:: Directions ::
Please return every line of the records that contains the word "setup".
=== Task input ===
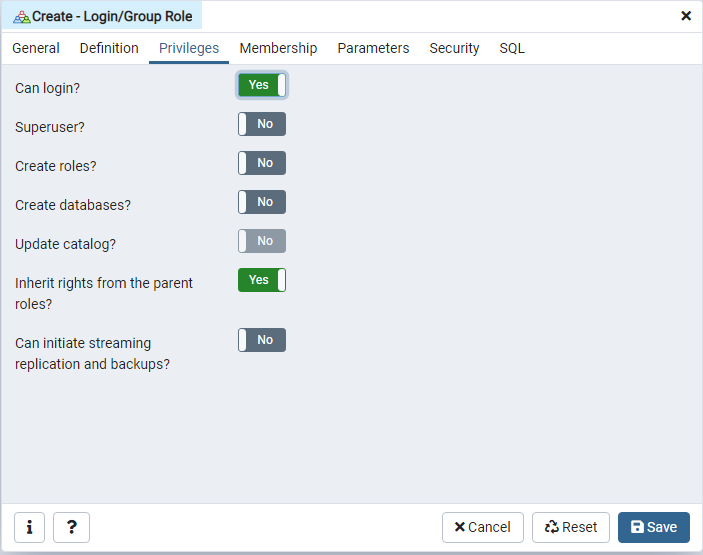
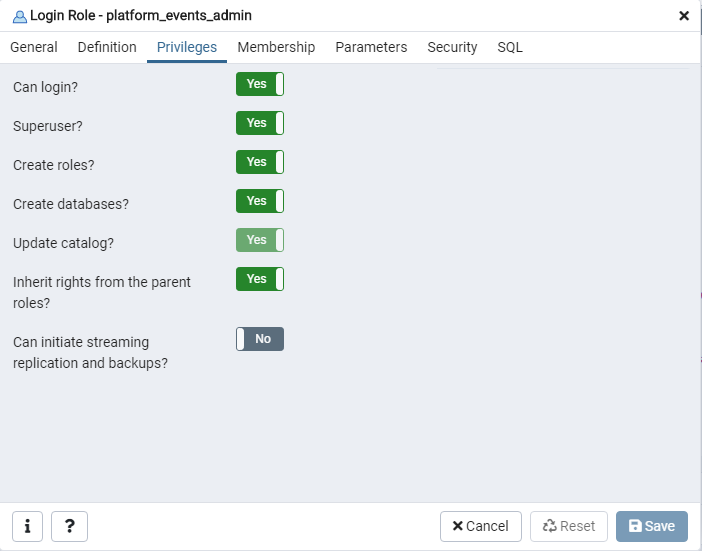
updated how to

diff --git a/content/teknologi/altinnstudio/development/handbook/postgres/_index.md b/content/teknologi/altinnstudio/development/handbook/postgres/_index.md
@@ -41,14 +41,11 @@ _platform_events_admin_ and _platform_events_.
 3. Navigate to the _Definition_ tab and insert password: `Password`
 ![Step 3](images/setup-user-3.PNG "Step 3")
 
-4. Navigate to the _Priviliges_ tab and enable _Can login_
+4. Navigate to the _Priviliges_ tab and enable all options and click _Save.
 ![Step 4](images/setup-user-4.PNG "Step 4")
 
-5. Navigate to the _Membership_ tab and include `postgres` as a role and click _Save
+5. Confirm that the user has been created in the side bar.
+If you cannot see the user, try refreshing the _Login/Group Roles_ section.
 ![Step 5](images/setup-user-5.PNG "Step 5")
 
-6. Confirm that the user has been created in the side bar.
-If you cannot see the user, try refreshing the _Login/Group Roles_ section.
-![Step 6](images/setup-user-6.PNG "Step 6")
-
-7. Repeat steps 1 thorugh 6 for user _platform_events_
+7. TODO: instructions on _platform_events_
===
:: Solution below ::
 ![Step 3](images/setup-user-3.PNG "Step 3")
 ![Step 4](images/setup-user-4.PNG "Step 4")
 ![Step 5](images/setup-user-5.PNG "Step 5")
-![Step 6](images/setup-user-6.PNG "Step 6")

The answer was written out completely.